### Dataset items
• • •
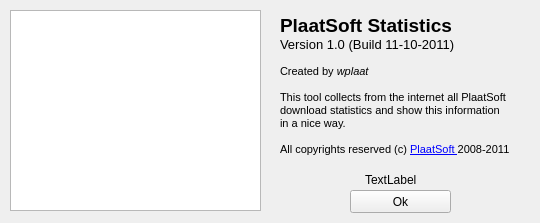
First picture: the form in src/about.ui, repository plaatsoft/plaatstats, before the edit.
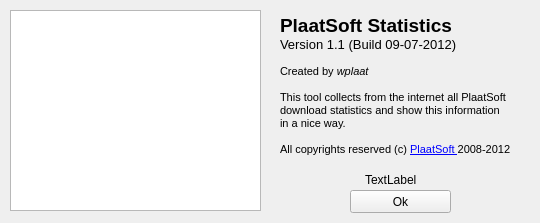
Second picture: the form after the edit.

What changed in the file:
```diff
--- a/src/about.ui
+++ b/src/about.ui
@@ -38,7 +38,7 @@
 p, li { white-space: pre-wrap; }
 &lt;/style&gt;&lt;/head&gt;&lt;body style=&quot; font-family:'MS Shell Dlg 2'; font-size:8.25pt; font-weight:400; font-style:normal;&quot;&gt;
 &lt;p style=&quot; margin-top:0px; margin-bottom:0px; margin-left:0px; margin-right:0px; -qt-block-indent:0; text-indent:0px;&quot;&gt;&lt;span style=&quot; font-size:14pt; font-weight:600;&quot;&gt;PlaatSoft Statistics&lt;/span&gt;&lt;/p&gt;
-&lt;p style=&quot; margin-top:0px; margin-bottom:0px; margin-left:0px; margin-right:0px; -qt-block-indent:0; text-indent:0px;&quot;&gt;&lt;span style=&quot; font-size:10pt;&quot;&gt;Version 1.0 (Build 11-10-2011)&lt;/span&gt;&lt;/p&gt;
+&lt;p style=&quot; margin-top:0px; margin-bottom:0px; margin-left:0px; margin-right:0px; -qt-block-indent:0; text-indent:0px;&quot;&gt;&lt;span style=&quot; font-size:10pt;&quot;&gt;Version 1.1 (Build 09-07-2012)&lt;/span&gt;&lt;/p&gt;
 &lt;p style=&quot; margin-top:0px; margin-bottom:0px; margin-left:0px; margin-right:0px; -qt-block-indent:0; text-indent:0px;&quot;&gt;&lt;span style=&quot; font-size:8pt;&quot;&gt;          &lt;/span&gt;&lt;/p&gt;
 &lt;p style=&quot; margin-top:0px; margin-bottom:0px; margin-left:0px; margin-right:0px; -qt-block-indent:0; text-indent:0px;&quot;&gt;&lt;span style=&quot; font-size:8pt;&quot;&gt;Created by &lt;/span&gt;&lt;span style=&quot; font-size:8pt; font-style:italic;&quot;&gt;wplaat&lt;/span&gt;&lt;/p&gt;
 &lt;p style=&quot; margin-top:0px; margin-bottom:0px; margin-left:0px; margin-right:0px; -qt-block-indent:0; text-indent:0px;&quot;&gt;&lt;span style=&quot; font-size:8pt;&quot;&gt;       &lt;/span&gt;&lt;/p&gt;
@@ -46,7 +46,7 @@
 &lt;p style=&quot; margin-top:0px; margin-bottom:0px; margin-left:0px; margin-right:0px; -qt-block-indent:0; text-indent:0px;&quot;&gt;&lt;span style=&quot; font-size:8pt;&quot;&gt;download statistics and show this information&lt;/span&gt;&lt;/p&gt;
 &lt;p style=&quot; margin-top:0px; margin-bottom:0px; margin-left:0px; margin-right:0px; -qt-block-indent:0; text-indent:0px;&quot;&gt;&lt;span style=&quot; font-size:8pt;&quot;&gt;in a nice way.&lt;/span&gt;&lt;/p&gt;
 &lt;p style=&quot;-qt-paragraph-type:empty; margin-top:0px; margin-bottom:0px; margin-left:0px; margin-right:0px; -qt-block-indent:0; text-indent:0px; font-size:8pt;&quot;&gt;&lt;/p&gt;
-&lt;p style=&quot; margin-top:0px; margin-bottom:0px; margin-left:0px; margin-right:0px; -qt-block-indent:0; text-indent:0px;&quot;&gt;&lt;span style=&quot; font-size:8pt;&quot;&gt;All copyrights reserved (c) &lt;/span&gt;&lt;a href=&quot;http://www.plaatsoft.nl&quot;&gt;&lt;span style=&quot; font-size:8pt; text-decoration: underline; color:#0000ff;&quot;&gt;PlaatSoft &lt;/span&gt;&lt;/a&gt;&lt;span style=&quot; font-size:8pt;&quot;&gt;2008-2011&lt;/span&gt;&lt;/p&gt;&lt;/body&gt;&lt;/html&gt;</string>
+&lt;p style=&quot; margin-top:0px; margin-bottom:0px; margin-left:0px; margin-right:0px; -qt-block-indent:0; text-indent:0px;&quot;&gt;&lt;span style=&quot; font-size:8pt;&quot;&gt;All copyrights reserved (c) &lt;/span&gt;&lt;a href=&quot;http://www.plaatsoft.nl&quot;&gt;&lt;span style=&quot; font-size:8pt; text-decoration: underline; color:#0000ff;&quot;&gt;PlaatSoft &lt;/span&gt;&lt;/a&gt;&lt;span style=&quot; font-size:8pt;&quot;&gt;2008-2012&lt;/span&gt;&lt;/p&gt;&lt;/body&gt;&lt;/html&gt;</string>
    </property>
   </widget>
   <widget class="QPushButton" name="pushButton">
```
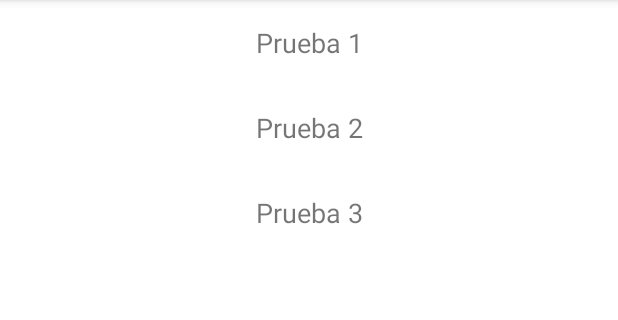
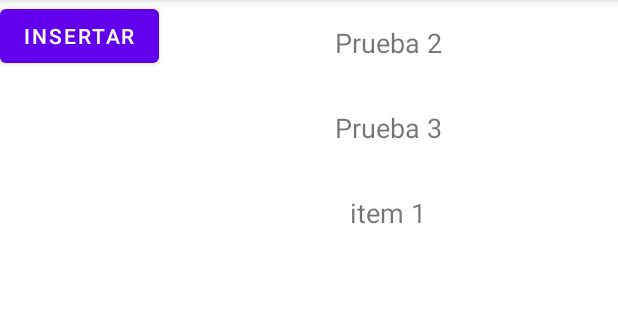
Before and after one commit to Yong-Park/Listas, an Android app: the screen it shows after launch (MainActivity), after a tap on "Prueba 1", on a phone screen of 412 x 824 dp, the part 84-404 px from its top. Run offline under Robolectric (Android 15) with nearby library versions, the phone set to English and light mode, and no system bars; 1 other tap on this screen came first.

Commit message:
Ya esta para poder ingresar mas items y eliminarlos, aun falta el de modificar al seleccionarlos

```diff
--- a/app/src/main/java/com/uvg/listas/Adaptador.kt
+++ b/app/src/main/java/com/uvg/listas/Adaptador.kt
@@ -31,6 +31,10 @@ class Adaptador(private val clickListener:(Int) -> Unit): RecyclerView.Adapter<A
     fun getItem(position: Int):String{
         return items[position]
     }
+    //par eliminar los item que se seleccionaron
+    fun removeItem(position: Int){
+        this.items.removeAt(position)
+    }
 
     class ItemViewHolder(itemView: View) : RecyclerView.ViewHolder(itemView){
         fun bind(item:String, listener:(Int)->Unit) = with(itemView){
--- a/app/src/main/java/com/uvg/listas/MainActivity.kt
+++ b/app/src/main/java/com/uvg/listas/MainActivity.kt
@@ -8,11 +8,12 @@ import kotlinx.android.synthetic.main.activity_main.*
 import java.text.FieldPosition
 
 class MainActivity : AppCompatActivity() {
-    private val adaptador = Adaptador({
-        clickListener -> showItemClick(clickListener)
-    })
+    private val adaptador = Adaptador { clickListener ->
+        showItemClick(clickListener)
+    }
 
     override fun onCreate(savedInstanceState: Bundle?) {
+        var num= 1
         super.onCreate(savedInstanceState)
         setContentView(R.layout.activity_main)
 
@@ -30,6 +31,15 @@ class MainActivity : AppCompatActivity() {
 
         adaptador.setItems(items)
 
+        //al darle click al boton crear mas items
+        btnInsertar.setOnClickListener{
+            items.add("item $num")
+            num++
+            adaptador.setItems(items)
+        }
+
+
+
         lista.layoutManager = LinearLayoutManager(this)
         lista.adapter = adaptador
 
@@ -37,6 +47,14 @@ class MainActivity : AppCompatActivity() {
     }
     fun showItemClick(position: Int){
         val item = adaptador.getItem(position)
-        Toast.makeText(this,item,Toast.LENGTH_SHORT).show()
+        Toast.makeText(this,"$item eliminado",Toast.LENGTH_SHORT).show()
+        adaptador.removeItem(position)
+        lista.layoutManager = LinearLayoutManager(this)
+        lista.adapter = adaptador
+
+
+
+
     }
+
 }
--- a/app/src/main/res/layout/activity_main.xml
+++ b/app/src/main/res/layout/activity_main.xml
@@ -4,11 +4,18 @@
     xmlns:tools="http://schemas.android.com/tools"
     android:layout_width="match_parent"
     android:layout_height="match_parent"
-    tools:context=".MainActivity">
+    tools:context=".MainActivity"
+    android:orientation="horizontal">
+
+    <Button
+        android:id="@+id/btnInsertar"
+        android:layout_width="wrap_content"
+        android:layout_height="wrap_content"
+        android:text="Insertar" />
 
     <androidx.recyclerview.widget.RecyclerView
         android:id="@+id/lista"
         android:layout_width="match_parent"
-        android:layout_height="match_parent"/>
+        android:layout_height="match_parent" />
 
 </LinearLayout>
```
• • •
### WHAT YOU NEED TO DO
The required output is every line of the data above, set down exactly and stripped of pictures.

### RESPONSE
First picture: the form in src/about.ui, repository plaatsoft/plaatstats, before the edit.
Second picture: the form after the edit.

What changed in the file:
```diff
--- a/src/about.ui
+++ b/src/about.ui
@@ -38,7 +38,7 @@
 p, li { white-space: pre-wrap; }
 &lt;/style&gt;&lt;/head&gt;&lt;body style=&quot; font-family:'MS Shell Dlg 2'; font-size:8.25pt; font-weight:400; font-style:normal;&quot;&gt;
 &lt;p style=&quot; margin-top:0px; margin-bottom:0px; margin-left:0px; margin-right:0px; -qt-block-indent:0; text-indent:0px;&quot;&gt;&lt;span style=&quot; font-size:14pt; font-weight:600;&quot;&gt;PlaatSoft Statistics&lt;/span&gt;&lt;/p&gt;
-&lt;p style=&quot; margin-top:0px; margin-bottom:0px; margin-left:0px; margin-right:0px; -qt-block-indent:0; text-indent:0px;&quot;&gt;&lt;span style=&quot; font-size:10pt;&quot;&gt;Version 1.0 (Build 11-10-2011)&lt;/span&gt;&lt;/p&gt;
+&lt;p style=&quot; margin-top:0px; margin-bottom:0px; margin-left:0px; margin-right:0px; -qt-block-indent:0; text-indent:0px;&quot;&gt;&lt;span style=&quot; font-size:10pt;&quot;&gt;Version 1.1 (Build 09-07-2012)&lt;/span&gt;&lt;/p&gt;
 &lt;p style=&quot; margin-top:0px; margin-bottom:0px; margin-left:0px; margin-right:0px; -qt-block-indent:0; text-indent:0px;&quot;&gt;&lt;span style=&quot; font-size:8pt;&quot;&gt;          &lt;/span&gt;&lt;/p&gt;
 &lt;p style=&quot; margin-top:0px; margin-bottom:0px; margin-left:0px; margin-right:0px; -qt-block-indent:0; text-indent:0px;&quot;&gt;&lt;span style=&quot; font-size:8pt;&quot;&gt;Created by &lt;/span&gt;&lt;span style=&quot; font-size:8pt; font-style:italic;&quot;&gt;wplaat&lt;/span&gt;&lt;/p&gt;
 &lt;p style=&quot; margin-top:0px; margin-bottom:0px; margin-left:0px; margin-right:0px; -qt-block-indent:0; text-indent:0px;&quot;&gt;&lt;span style=&quot; font-size:8pt;&quot;&gt;       &lt;/span&gt;&lt;/p&gt;
@@ -46,7 +46,7 @@
 &lt;p style=&quot; margin-top:0px; margin-bottom:0px; margin-left:0px; margin-right:0px; -qt-block-indent:0; text-indent:0px;&quot;&gt;&lt;span style=&quot; font-size:8pt;&quot;&gt;download statistics and show this information&lt;/span&gt;&lt;/p&gt;
 &lt;p style=&quot; margin-top:0px; margin-bottom:0px; margin-left:0px; margin-right:0px; -qt-block-indent:0; text-indent:0px;&quot;&gt;&lt;span style=&quot; font-size:8pt;&quot;&gt;in a nice way.&lt;/span&gt;&lt;/p&gt;
 &lt;p style=&quot;-qt-paragraph-type:empty; margin-top:0px; margin-bottom:0px; margin-left:0px; margin-right:0px; -qt-block-indent:0; text-indent:0px; font-size:8pt;&quot;&gt;&lt;/p&gt;
-&lt;p style=&quot; margin-top:0px; margin-bottom:0px; margin-left:0px; margin-right:0px; -qt-block-indent:0; text-indent:0px;&quot;&gt;&lt;span style=&quot; font-size:8pt;&quot;&gt;All copyrights reserved (c) &lt;/span&gt;&lt;a href=&quot;http://www.plaatsoft.nl&quot;&gt;&lt;span style=&quot; font-size:8pt; text-decoration: underline; color:#0000ff;&quot;&gt;PlaatSoft &lt;/span&gt;&lt;/a&gt;&lt;span style=&quot; font-size:8pt;&quot;&gt;2008-2011&lt;/span&gt;&lt;/p&gt;&lt;/body&gt;&lt;/html&gt;</string>
+&lt;p style=&quot; margin-top:0px; margin-bottom:0px; margin-left:0px; margin-right:0px; -qt-block-indent:0; text-indent:0px;&quot;&gt;&lt;span style=&quot; font-size:8pt;&quot;&gt;All copyrights reserved (c) &lt;/span&gt;&lt;a href=&quot;http://www.plaatsoft.nl&quot;&gt;&lt;span style=&quot; font-size:8pt; text-decoration: underline; color:#0000ff;&quot;&gt;PlaatSoft &lt;/span&gt;&lt;/a&gt;&lt;span style=&quot; font-size:8pt;&quot;&gt;2008-2012&lt;/span&gt;&lt;/p&gt;&lt;/body&gt;&lt;/html&gt;</string>
    </property>
   </widget>
   <widget class="QPushButton" name="pushButton">
```
Before and after one commit to Yong-Park/Listas, an Android app: the screen it shows after launch (MainActivity), after a tap on "Prueba 1", on a phone screen of 412 x 824 dp, the part 84-404 px from its top. Run offline under Robolectric (Android 15) with nearby library versions, the phone set to English and light mode, and no system bars; 1 other tap on this screen came first.

Commit message:
Ya esta para poder ingresar mas items y eliminarlos, aun falta el de modificar al seleccionarlos

```diff
--- a/app/src/main/java/com/uvg/listas/Adaptador.kt
+++ b/app/src/main/java/com/uvg/listas/Adaptador.kt
@@ -31,6 +31,10 @@ class Adaptador(private val clickListener:(Int) -> Unit): RecyclerView.Adapter<A
     fun getItem(position: Int):String{
         return items[position]
     }
+    //par eliminar los item que se seleccionaron
+    fun removeItem(position: Int){
+        this.items.removeAt(position)
+    }
 
     class ItemViewHolder(itemView: View) : RecyclerView.ViewHolder(itemView){
         fun bind(item:String, listener:(Int)->Unit) = with(itemView){
--- a/app/src/main/java/com/uvg/listas/MainActivity.kt
+++ b/app/src/main/java/com/uvg/listas/MainActivity.kt
@@ -8,11 +8,12 @@ import kotlinx.android.synthetic.main.activity_main.*
 import java.text.FieldPosition
 
 class MainActivity : AppCompatActivity() {
-    private val adaptador = Adaptador({
-        clickListener -> showItemClick(clickListener)
-    })
+    private val adaptador = Adaptador { clickListener ->
+        showItemClick(clickListener)
+    }
 
     override fun onCreate(savedInstanceState: Bundle?) {
+        var num= 1
         super.onCreate(savedInstanceState)
         setContentView(R.layout.activity_main)
 
@@ -30,6 +31,15 @@ class MainActivity : AppCompatActivity() {
 
         adaptador.setItems(items)
 
+        //al darle click al boton crear mas items
+        btnInsertar.setOnClickListener{
+            items.add("item $num")
+            num++
+            adaptador.setItems(items)
+        }
+
+
+
         lista.layoutManager = LinearLayoutManager(this)
         lista.adapter = adaptador
 
@@ -37,6 +47,14 @@ class MainActivity : AppCompatActivity() {
     }
     fun showItemClick(position: Int){
         val item = adaptador.getItem(position)
-        Toast.makeText(this,item,Toast.LENGTH_SHORT).show()
+        Toast.makeText(this,"$item eliminado",Toast.LENGTH_SHORT).show()
+        adaptador.removeItem(position)
+        lista.layoutManager = LinearLayoutManager(this)
+        lista.adapter = adaptador
+
+
+
+
     }
+
 }
--- a/app/src/main/res/layout/activity_main.xml
+++ b/app/src/main/res/layout/activity_main.xml
@@ -4,11 +4,18 @@
     xmlns:tools="http://schemas.android.com/tools"
     android:layout_width="match_parent"
     android:layout_height="match_parent"
-    tools:context=".MainActivity">
+    tools:context=".MainActivity"
+    android:orientation="horizontal">
+
+    <Button
+        android:id="@+id/btnInsertar"
+        android:layout_width="wrap_content"
+        android:layout_height="wrap_content"
+        android:text="Insertar" />
 
     <androidx.recyclerview.widget.RecyclerView
         android:id="@+id/lista"
         android:layout_width="match_parent"
-        android:layout_height="match_parent"/>
+        android:layout_height="match_parent" />
 
 </LinearLayout>
```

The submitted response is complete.